It’s hard to say that something is a specific causal factor of acute myeloid leukemia (AML) because it’s a disease that develops overtime. Many factors can go into helping the disease to form, Dr. George Yaghmour, Assistant Professor of Clinical Medicine at USC’s Keck School of Medicine, tells SurvivorNet.
There are, however, certain things in the environment that are considered “driving factors” for increasing the risk of the disease.
“We don’t believe that there are factors that cause leukemia, but we believe that there are mutations accumulated from different environmental factors, on top of predisposing genes … that turn into leukemia,” Dr. Yaghmour says.
Some of those environmental factors that could contribute to disease development, according to Dr. Yaghmour, are radiation and chemicals like benzene and formaldehyde.

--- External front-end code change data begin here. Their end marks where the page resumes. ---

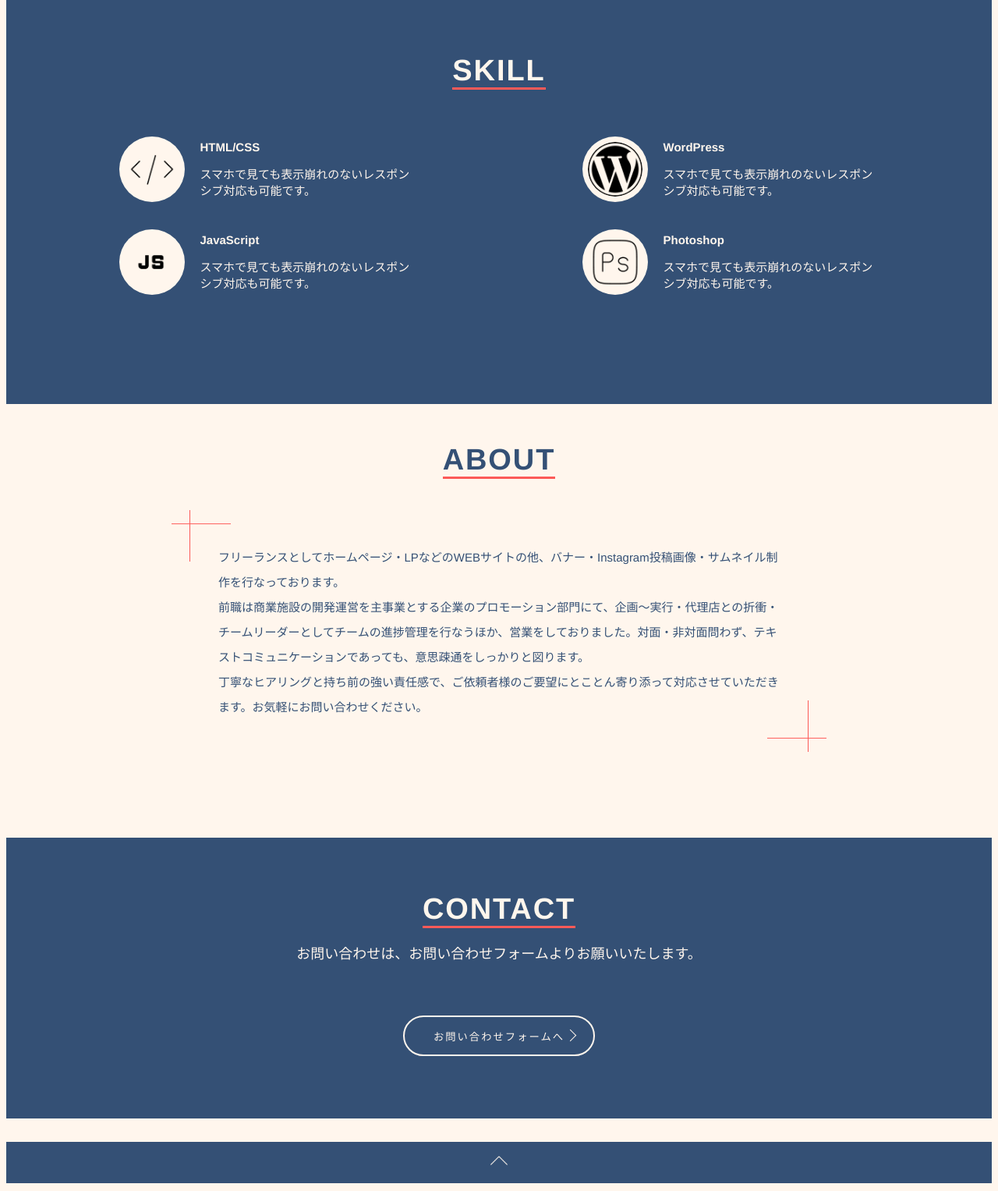
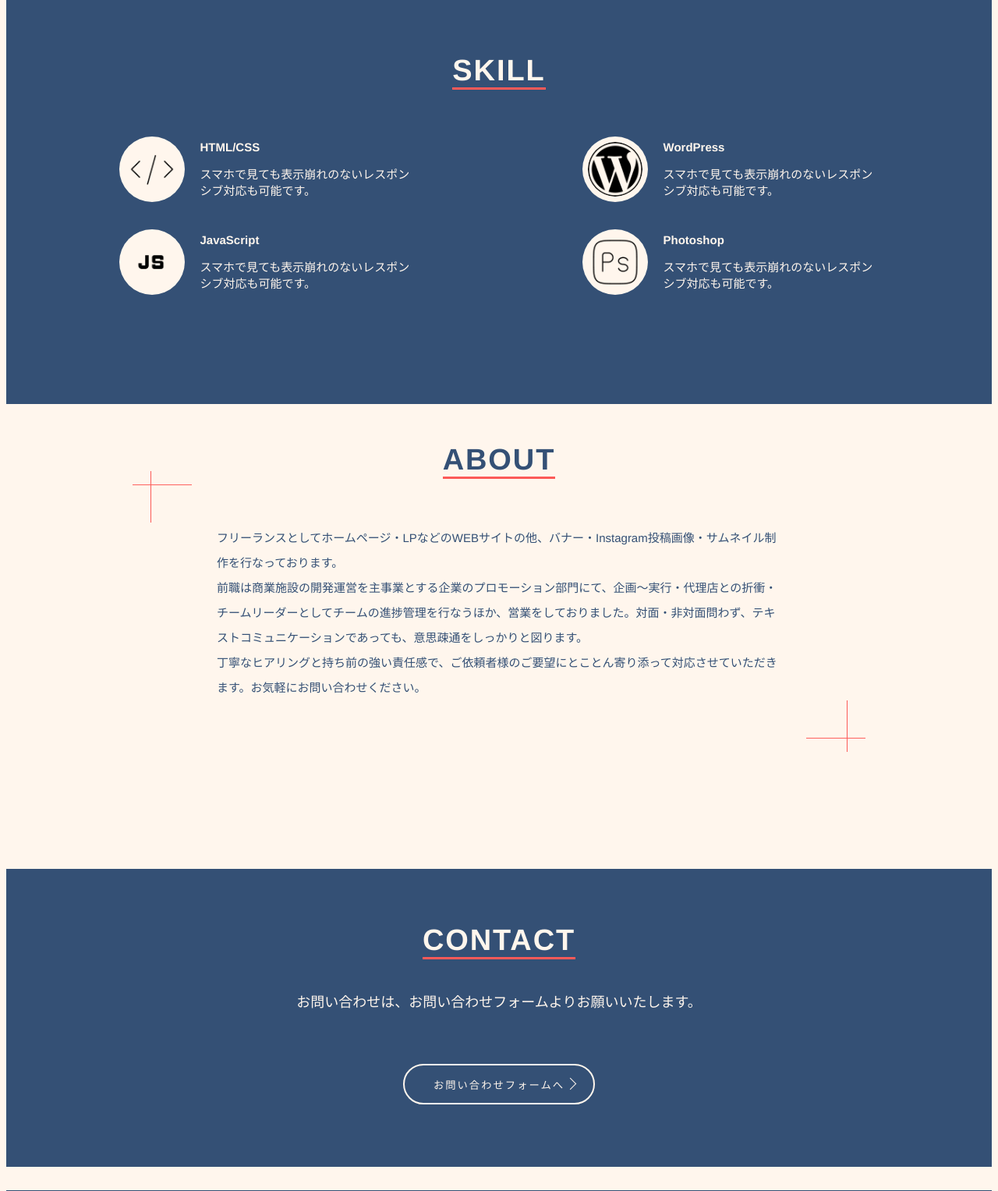
Before and after one commit to nabeco91/samurai-qa, a PHP site: page /home.html in a window 1280 px wide. Shown: the part 1010-2537 px from the top of the page at 78% size. Run offline with PHP 8.4, Linux system fonts and the light colour scheme.

Commit message:
Add files via upload

```diff
--- a/portfolio/style.css
+++ b/portfolio/style.css
@@ -228,6 +228,7 @@ header{
 
 .about-container{
   position: relative;
+  padding:  20px 50px 20px; /*両サイドにスペースを確保*/
   margin-top: 40px;
   margin-left: auto;
   margin-right: auto;
@@ -238,7 +239,7 @@ header{
 
 .about-container::before{
   position: absolute;
-  top: 0;
+  top: -50px; /*上下の空間*/
   left: 0;
   content: "";
   width: 76px;
@@ -249,23 +250,16 @@ header{
 }
 
 .about-container > p {
-  position: absolute;
-  top: 30px;
-  left: 60px;
-  /* top: 50%;
-  left: 50%;
-  transform: translateX(-50%) translateY(-50%); */
   flex: wrap;
   text-align: left;
   line-height: 32px;
-  margin-left: auto;
-  margin-right: auto;
+  margin: 0 auto 0 auto;
   max-width: 724px;
 }
 
 .about-container::after{
   position: absolute;
-  bottom: 10px;
+  bottom: 50px; /*上下の空間*/
   right: 0;
   content: "";
   width: 76px;
@@ -278,7 +272,6 @@ header{
   contact
 ---------- */
 .contact{
-  text-align: center;
   background-color: #345075;
   padding-bottom: 80px;
 }
@@ -286,6 +279,7 @@ header{
 .contact > p{
   color: #fff6ed;
   font-size: 18px;
+  margin-top: 40px;
 }
 
 .button-contact{
@@ -323,11 +317,11 @@ header{
 }
 
 .button-contact::after:hover{
-  content:" ";
+  content: " ";
   width: 10px;
   height: 10px;
-  border-top: 1.5px solid;
-  border-right: 1.5px solid;
+  border-top: 1.5px solid #345075;
+  border-right: 1.5px solid #345075;
   transform: rotate(45deg);
   top: 17px;
   right: 10%;
```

AML is a cancer of the bone marrow. There are certain environmental factors, as well as familial predispositions, that may increase a person’s risk of developing the disease.